Economic growth in Asia's third largest economy has bottomed out, said the managing director of HDFC Bank, India's second-largest lender in the private sector.
On Monday India kicked off its hotly anticipated Lok Sabha elections, set to be the largest democratic elections in history with 814 million people expected to take to the ballot boxes.
Many industry watchers are hoping the election will invigorate India's beleaguered economy by providing more certainty and boosting sentiment. Growth fell to 4.7 percent on year in the three months to December 2013 and the government is forecasting 5 percent growth for the fiscal year 2014, a far cry from the near 9 percent expansion in the fiscal year 2011.
"I would think we have probably bottomed out. We will have growth coming in next year which will be better than now," said Aditya Puri, managing director of HDFC Bank, told CNBC on Monday.

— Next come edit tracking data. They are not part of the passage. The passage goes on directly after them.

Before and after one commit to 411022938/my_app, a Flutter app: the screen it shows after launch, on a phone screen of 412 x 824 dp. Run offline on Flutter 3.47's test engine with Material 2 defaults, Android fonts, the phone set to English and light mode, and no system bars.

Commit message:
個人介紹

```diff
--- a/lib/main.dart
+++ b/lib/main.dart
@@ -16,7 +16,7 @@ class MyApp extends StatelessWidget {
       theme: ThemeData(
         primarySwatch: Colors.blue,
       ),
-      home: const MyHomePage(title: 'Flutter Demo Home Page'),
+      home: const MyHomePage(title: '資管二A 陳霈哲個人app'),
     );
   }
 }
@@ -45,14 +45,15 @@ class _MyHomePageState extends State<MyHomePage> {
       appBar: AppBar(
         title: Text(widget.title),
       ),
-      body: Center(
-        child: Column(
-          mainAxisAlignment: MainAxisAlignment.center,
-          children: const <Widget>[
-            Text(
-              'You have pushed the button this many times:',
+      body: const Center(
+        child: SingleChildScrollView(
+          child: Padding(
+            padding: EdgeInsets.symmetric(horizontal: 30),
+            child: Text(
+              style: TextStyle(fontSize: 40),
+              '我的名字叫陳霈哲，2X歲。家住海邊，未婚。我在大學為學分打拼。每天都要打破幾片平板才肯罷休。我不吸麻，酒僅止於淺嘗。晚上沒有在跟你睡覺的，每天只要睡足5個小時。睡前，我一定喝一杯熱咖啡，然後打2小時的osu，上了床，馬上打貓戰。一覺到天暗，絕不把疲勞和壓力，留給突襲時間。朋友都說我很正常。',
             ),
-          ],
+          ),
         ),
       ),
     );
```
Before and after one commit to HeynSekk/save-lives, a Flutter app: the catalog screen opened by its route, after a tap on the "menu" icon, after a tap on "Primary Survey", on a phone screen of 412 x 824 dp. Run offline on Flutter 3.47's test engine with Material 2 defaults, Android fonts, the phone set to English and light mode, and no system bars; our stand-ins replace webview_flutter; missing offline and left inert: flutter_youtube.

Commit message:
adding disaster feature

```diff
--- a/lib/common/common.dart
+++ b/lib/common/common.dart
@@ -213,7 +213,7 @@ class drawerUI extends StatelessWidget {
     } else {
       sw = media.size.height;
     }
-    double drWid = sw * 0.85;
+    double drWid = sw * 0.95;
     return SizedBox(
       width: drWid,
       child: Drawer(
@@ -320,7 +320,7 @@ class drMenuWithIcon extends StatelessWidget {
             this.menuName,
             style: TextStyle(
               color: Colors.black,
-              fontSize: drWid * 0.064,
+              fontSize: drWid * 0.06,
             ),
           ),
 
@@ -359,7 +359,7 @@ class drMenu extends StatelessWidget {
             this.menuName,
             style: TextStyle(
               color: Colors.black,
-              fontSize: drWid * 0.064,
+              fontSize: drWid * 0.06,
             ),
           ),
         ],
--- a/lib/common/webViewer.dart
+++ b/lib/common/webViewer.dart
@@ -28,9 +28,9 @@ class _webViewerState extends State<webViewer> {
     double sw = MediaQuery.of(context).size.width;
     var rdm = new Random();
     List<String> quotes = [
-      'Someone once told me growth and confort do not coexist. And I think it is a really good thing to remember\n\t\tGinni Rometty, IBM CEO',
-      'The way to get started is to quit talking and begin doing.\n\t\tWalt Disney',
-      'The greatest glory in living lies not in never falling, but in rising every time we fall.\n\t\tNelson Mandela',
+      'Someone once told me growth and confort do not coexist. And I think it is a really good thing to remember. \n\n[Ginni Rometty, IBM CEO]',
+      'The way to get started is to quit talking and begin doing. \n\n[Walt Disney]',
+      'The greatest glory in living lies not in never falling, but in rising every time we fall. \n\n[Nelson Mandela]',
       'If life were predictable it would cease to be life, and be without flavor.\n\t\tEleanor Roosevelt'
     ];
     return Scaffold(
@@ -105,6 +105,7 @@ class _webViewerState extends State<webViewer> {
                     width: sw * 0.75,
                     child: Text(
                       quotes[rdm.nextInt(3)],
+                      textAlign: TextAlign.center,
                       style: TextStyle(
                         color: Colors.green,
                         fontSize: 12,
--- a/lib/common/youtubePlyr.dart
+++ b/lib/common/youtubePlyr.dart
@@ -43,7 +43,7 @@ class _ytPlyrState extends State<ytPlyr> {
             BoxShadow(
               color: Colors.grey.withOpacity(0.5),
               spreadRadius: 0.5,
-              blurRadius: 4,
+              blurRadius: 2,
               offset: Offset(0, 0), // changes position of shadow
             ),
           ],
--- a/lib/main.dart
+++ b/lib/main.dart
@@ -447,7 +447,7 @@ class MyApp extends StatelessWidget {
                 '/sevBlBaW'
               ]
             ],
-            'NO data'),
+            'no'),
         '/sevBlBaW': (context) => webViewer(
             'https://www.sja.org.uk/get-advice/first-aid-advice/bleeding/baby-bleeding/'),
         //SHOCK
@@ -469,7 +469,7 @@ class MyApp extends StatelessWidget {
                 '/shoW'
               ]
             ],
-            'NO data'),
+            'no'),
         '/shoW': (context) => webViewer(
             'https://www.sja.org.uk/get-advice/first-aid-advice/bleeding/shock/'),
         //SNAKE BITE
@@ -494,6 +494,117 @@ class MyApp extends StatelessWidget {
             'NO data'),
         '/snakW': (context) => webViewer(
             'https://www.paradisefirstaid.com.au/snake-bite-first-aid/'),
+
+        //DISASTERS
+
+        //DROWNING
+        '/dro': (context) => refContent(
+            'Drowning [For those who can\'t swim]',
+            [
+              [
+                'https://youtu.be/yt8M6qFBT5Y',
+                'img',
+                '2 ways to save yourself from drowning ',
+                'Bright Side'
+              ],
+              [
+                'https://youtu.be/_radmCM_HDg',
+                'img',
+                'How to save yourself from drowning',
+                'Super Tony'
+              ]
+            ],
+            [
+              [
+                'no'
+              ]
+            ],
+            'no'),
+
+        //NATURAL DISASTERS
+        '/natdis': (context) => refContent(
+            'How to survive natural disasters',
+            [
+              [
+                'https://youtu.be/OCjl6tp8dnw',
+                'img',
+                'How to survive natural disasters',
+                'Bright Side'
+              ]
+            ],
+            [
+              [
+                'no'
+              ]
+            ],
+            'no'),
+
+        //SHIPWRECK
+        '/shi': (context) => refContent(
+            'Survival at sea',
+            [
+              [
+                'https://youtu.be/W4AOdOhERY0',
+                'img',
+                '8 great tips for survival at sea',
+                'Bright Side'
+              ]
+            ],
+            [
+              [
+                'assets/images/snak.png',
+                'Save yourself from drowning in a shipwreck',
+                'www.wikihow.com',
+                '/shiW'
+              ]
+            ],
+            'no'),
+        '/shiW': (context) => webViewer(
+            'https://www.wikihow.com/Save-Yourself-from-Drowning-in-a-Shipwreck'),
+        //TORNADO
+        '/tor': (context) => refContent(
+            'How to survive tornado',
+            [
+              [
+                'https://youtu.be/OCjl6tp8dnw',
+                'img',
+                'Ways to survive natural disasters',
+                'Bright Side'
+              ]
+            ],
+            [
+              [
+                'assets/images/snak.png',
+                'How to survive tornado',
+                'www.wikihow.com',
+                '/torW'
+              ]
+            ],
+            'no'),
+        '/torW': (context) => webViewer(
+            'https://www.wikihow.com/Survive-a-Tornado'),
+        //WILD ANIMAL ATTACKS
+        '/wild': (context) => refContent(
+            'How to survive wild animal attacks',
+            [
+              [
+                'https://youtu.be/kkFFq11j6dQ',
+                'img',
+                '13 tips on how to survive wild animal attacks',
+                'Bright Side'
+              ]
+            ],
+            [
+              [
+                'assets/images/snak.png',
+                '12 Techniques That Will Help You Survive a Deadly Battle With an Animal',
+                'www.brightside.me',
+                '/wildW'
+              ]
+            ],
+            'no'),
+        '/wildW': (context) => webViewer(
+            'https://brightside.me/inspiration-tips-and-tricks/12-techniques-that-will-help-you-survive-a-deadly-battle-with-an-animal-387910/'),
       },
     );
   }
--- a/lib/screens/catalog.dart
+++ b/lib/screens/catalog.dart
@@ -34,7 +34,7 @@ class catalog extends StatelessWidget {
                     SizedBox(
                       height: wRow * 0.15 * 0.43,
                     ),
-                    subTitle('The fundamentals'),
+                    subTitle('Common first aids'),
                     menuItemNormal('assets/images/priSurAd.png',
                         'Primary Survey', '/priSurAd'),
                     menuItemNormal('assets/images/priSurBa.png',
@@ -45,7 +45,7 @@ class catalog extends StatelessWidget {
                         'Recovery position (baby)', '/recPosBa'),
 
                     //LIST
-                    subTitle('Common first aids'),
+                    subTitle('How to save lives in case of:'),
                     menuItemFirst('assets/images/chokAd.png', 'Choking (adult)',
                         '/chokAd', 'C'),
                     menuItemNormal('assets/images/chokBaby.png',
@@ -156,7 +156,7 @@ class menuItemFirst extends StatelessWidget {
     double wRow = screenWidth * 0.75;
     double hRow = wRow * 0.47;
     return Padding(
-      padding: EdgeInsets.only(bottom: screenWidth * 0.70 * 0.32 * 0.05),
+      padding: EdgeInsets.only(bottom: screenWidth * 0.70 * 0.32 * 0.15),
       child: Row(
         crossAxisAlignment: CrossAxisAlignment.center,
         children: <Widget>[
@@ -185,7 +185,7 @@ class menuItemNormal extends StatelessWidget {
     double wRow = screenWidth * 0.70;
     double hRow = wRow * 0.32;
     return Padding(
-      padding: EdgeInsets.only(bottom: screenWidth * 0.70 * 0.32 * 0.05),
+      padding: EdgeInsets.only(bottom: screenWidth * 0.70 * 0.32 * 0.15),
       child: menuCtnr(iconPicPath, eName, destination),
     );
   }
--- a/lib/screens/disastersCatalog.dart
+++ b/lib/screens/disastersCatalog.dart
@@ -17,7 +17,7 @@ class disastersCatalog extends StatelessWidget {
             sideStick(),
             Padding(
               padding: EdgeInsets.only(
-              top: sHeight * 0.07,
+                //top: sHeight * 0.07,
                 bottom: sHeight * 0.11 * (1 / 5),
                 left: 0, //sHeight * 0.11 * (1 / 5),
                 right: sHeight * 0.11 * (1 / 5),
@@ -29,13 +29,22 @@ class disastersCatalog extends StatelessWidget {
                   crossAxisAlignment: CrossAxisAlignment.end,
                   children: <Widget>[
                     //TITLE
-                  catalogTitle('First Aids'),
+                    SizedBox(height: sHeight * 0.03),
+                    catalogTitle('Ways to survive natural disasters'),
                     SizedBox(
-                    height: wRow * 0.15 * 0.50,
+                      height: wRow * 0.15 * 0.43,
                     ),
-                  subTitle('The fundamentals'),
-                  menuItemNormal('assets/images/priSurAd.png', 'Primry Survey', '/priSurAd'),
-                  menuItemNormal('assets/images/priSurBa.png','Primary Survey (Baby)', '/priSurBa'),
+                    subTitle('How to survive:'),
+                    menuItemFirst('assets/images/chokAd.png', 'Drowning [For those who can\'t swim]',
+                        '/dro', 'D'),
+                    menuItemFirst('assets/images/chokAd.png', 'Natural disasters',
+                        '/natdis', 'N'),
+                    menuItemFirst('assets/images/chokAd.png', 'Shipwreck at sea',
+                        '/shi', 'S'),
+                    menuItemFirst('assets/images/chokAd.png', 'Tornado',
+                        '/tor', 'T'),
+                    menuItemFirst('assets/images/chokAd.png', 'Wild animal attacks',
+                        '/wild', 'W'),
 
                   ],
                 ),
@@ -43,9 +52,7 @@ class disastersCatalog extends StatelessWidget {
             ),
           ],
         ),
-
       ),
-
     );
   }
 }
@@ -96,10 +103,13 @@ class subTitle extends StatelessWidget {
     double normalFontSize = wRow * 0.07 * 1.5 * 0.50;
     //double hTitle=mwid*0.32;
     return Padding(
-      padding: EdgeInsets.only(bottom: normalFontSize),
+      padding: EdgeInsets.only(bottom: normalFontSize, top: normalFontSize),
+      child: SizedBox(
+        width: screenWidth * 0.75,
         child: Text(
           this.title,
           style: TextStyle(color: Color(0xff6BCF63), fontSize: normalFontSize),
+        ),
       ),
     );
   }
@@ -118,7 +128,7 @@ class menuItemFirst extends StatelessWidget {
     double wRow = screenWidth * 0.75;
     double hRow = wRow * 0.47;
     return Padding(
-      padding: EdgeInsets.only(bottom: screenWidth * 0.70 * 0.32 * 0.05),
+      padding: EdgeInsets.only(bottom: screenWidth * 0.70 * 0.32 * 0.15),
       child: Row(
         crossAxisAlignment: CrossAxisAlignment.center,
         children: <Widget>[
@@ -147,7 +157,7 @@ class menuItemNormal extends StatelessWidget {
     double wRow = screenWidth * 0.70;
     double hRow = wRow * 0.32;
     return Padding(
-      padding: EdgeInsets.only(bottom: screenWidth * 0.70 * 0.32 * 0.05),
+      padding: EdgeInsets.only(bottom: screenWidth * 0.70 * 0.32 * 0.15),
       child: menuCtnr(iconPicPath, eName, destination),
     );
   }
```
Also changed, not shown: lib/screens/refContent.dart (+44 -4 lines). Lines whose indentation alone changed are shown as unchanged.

According to the HDFC MD, once a backlog of suspended investment projects are able to get moving again, this should help spur higher growth of between 5.3 and 5.5 percent in the fiscal year ending in March 2015.
"The slowdown has been created by a lot of projects getting stuck. So if you see growth, not only will the banking sector grow, and grow faster, as it grows it will also have a positive impact on the non-performing assets (NPAs) issue," said Puri.
India's banking sector has recently struggled with an increase in NPAs - loans on which the borrower has failed to make interest payments for more than 90 days.
Puri told CNBC he did not think it was necessarily important who won the election as both the incumbent Indian National Congress (INC) and the opposition Bharatiya Janata Party (BJP) have the potential to push through the necessary policy changes.
"The markets are expecting one outcome and probably betting on it, but as long as we get a stable government, both will deliver," he said.
In Puri's view, the ruling INC party has already identified the economy's crucial issues and has made some good decisions over the last year.
"I think everybody knows that we needed to have the current account deficit under control, we need better fiscal management [and] we need to get the private sector opened up," he said, adding that the implementation of the direct taxes code – a tax on income - and goods and services tax would also be crucial.
Wholesale inflation in India eased to a nine-month low in February as food and fuel prices moderated, and Puri said he was keeping his fingers crossed that this trend would continue.
"We do expect inflation to be around the current level…probably coming down depending on the dollar-rupee and commodity prices…and what happens to China," he added.
India's domestic currency has been a key talking point following last year's dire performance which saw it fall to a record low of 68.85 to the dollar amid the fallout sparked by expectations the Federal Reserve would start to taper its asset purchase program. It has since recovered to around the 60 per dollar level, helped by central bank measures and better sentiment.
Puri told CNBC the rupee would remain range bound between 60 and 63 per dollar as long as the country's current deficit account was kept under control. India's current account deficit narrowed to a four-year low of $4.2 billion in the final quarter of last year.
"If you look at what was everybody fretting about say… eight months ago, they were fretting about capital outflows, the current account deficit, projects being stuck, and about the lack of decision making. I think we have come a long way along those lines," he added.
He also said he was confident the Reserve Bank of India would remain independent despite talk that a BJP government might try to sway the RBI's policy.